Detected change data:
----------
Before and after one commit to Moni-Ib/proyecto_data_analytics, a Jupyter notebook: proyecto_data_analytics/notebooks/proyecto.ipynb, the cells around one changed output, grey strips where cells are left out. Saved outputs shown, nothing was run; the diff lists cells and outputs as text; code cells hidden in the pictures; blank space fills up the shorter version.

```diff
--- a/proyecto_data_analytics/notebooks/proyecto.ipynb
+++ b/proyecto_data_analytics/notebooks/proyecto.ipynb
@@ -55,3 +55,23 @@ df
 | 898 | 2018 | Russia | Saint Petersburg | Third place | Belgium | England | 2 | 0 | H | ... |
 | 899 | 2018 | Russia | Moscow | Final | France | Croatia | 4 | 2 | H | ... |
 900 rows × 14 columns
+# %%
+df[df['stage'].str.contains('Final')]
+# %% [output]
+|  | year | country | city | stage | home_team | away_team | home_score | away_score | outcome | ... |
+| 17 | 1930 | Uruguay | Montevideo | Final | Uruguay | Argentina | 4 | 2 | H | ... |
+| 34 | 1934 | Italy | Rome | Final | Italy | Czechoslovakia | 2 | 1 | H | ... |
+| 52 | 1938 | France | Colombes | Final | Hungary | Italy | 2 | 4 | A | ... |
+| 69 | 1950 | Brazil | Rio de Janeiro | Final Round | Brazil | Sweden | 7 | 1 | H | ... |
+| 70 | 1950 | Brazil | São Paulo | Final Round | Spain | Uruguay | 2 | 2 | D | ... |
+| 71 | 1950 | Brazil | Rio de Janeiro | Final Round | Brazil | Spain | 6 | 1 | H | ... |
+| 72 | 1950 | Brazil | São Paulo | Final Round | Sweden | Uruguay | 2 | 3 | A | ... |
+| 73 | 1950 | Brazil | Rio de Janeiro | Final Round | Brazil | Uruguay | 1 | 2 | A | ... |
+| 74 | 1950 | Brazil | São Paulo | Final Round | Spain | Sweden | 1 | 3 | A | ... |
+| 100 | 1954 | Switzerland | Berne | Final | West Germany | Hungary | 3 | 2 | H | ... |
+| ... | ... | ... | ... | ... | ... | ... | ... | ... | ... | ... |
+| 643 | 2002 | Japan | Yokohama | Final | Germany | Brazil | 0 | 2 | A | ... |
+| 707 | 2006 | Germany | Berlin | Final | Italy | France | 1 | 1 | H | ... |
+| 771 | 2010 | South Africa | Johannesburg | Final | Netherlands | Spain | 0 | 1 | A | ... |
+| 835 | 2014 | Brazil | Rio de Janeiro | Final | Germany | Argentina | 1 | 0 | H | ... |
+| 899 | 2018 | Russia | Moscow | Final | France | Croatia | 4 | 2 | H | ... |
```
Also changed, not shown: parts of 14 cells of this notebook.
----------
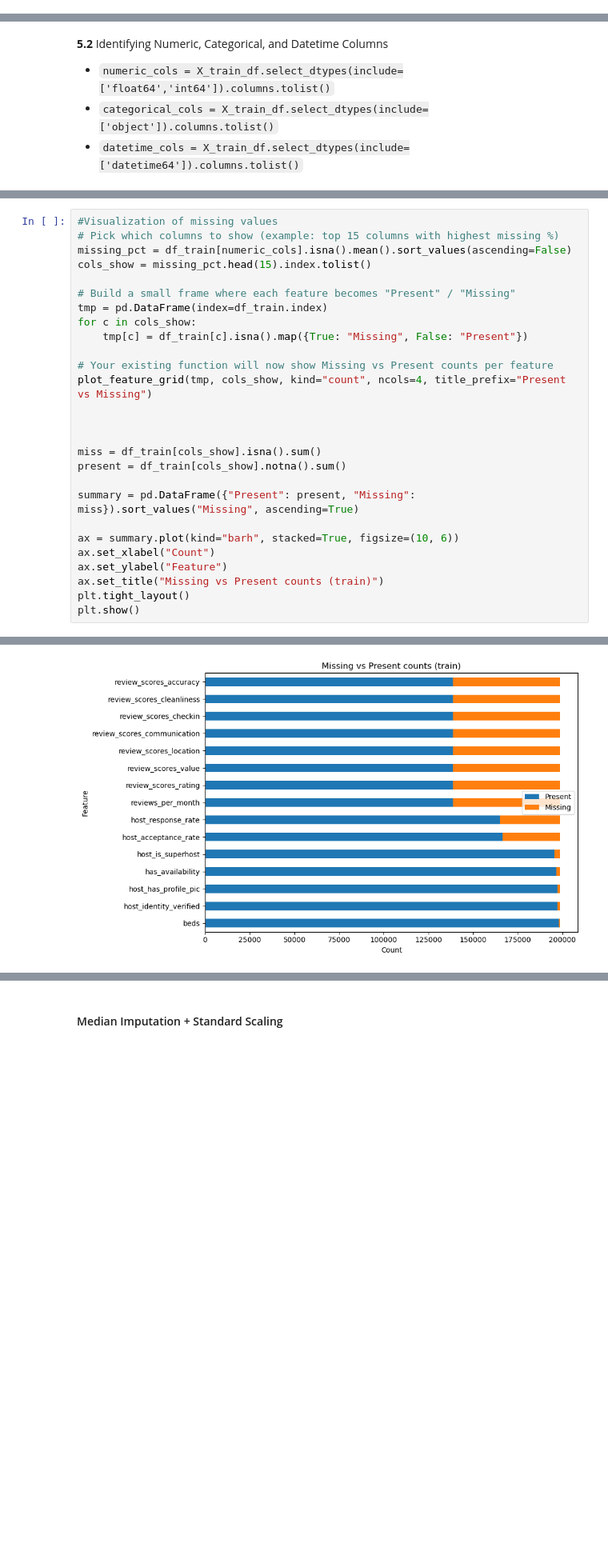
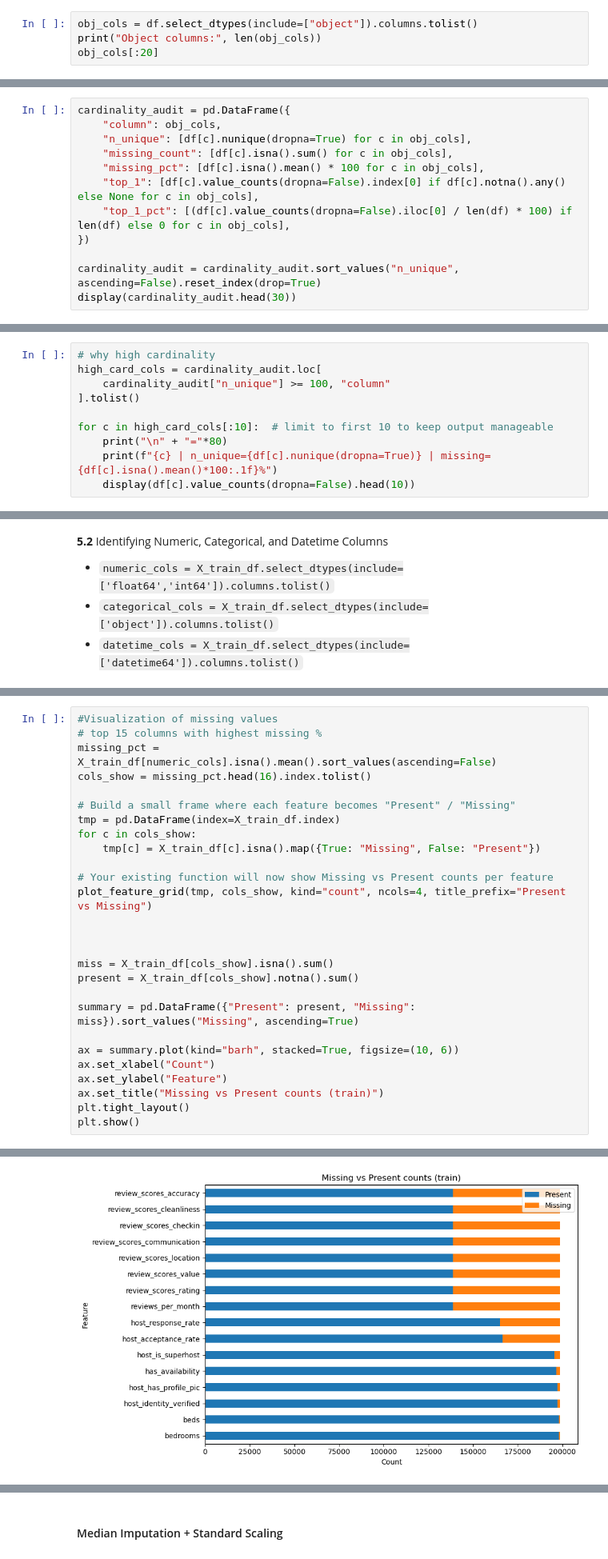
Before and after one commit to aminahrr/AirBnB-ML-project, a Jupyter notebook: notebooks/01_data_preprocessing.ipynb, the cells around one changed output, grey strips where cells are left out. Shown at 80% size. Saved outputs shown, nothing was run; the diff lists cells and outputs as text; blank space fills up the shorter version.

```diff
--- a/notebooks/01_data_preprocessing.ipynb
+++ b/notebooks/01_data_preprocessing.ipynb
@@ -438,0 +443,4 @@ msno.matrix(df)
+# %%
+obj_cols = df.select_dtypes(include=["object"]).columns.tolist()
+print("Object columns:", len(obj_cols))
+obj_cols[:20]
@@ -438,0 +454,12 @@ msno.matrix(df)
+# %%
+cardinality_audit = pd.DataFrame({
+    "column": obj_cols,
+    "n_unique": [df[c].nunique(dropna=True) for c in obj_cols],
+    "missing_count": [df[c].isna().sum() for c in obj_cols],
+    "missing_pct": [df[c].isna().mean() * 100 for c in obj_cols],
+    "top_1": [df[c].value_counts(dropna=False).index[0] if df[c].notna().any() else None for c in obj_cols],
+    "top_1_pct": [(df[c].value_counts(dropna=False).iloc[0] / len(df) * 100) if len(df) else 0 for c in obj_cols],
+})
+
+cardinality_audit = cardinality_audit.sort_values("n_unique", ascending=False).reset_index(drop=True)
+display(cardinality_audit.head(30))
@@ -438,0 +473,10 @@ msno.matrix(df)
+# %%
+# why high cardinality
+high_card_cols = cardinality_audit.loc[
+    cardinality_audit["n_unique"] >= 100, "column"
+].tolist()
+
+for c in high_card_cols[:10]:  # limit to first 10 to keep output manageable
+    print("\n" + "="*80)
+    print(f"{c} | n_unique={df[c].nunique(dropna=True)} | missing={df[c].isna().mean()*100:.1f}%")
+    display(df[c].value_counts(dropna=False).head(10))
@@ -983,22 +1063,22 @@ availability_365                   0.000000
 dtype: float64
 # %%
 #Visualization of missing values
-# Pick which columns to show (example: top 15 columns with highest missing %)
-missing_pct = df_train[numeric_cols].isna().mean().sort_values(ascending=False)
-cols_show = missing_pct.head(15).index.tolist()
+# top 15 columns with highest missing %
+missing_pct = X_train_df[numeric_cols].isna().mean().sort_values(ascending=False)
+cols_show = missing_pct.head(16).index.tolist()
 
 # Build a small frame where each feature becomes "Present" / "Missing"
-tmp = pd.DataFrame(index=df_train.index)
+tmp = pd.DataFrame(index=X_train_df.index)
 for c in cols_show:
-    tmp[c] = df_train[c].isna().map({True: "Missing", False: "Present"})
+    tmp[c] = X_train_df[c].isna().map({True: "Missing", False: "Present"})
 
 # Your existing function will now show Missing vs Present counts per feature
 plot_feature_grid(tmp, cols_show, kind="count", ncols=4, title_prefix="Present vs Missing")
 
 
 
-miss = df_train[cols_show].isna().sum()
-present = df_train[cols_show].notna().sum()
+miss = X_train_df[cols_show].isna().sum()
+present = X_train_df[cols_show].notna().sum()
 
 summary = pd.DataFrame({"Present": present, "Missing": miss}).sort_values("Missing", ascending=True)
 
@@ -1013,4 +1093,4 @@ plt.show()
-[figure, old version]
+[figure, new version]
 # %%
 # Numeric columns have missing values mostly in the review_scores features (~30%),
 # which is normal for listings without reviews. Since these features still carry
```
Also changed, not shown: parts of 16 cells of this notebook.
----------
#### Work to complete
Lines from the records above that hold "DataFrame" are the ones to list.

#### Solution to this exercise
+cardinality_audit = pd.DataFrame({
-tmp = pd.DataFrame(index=df_train.index)
+tmp = pd.DataFrame(index=X_train_df.index)
 summary = pd.DataFrame({"Present": present, "Missing": miss}).sort_values("Missing", ascending=True)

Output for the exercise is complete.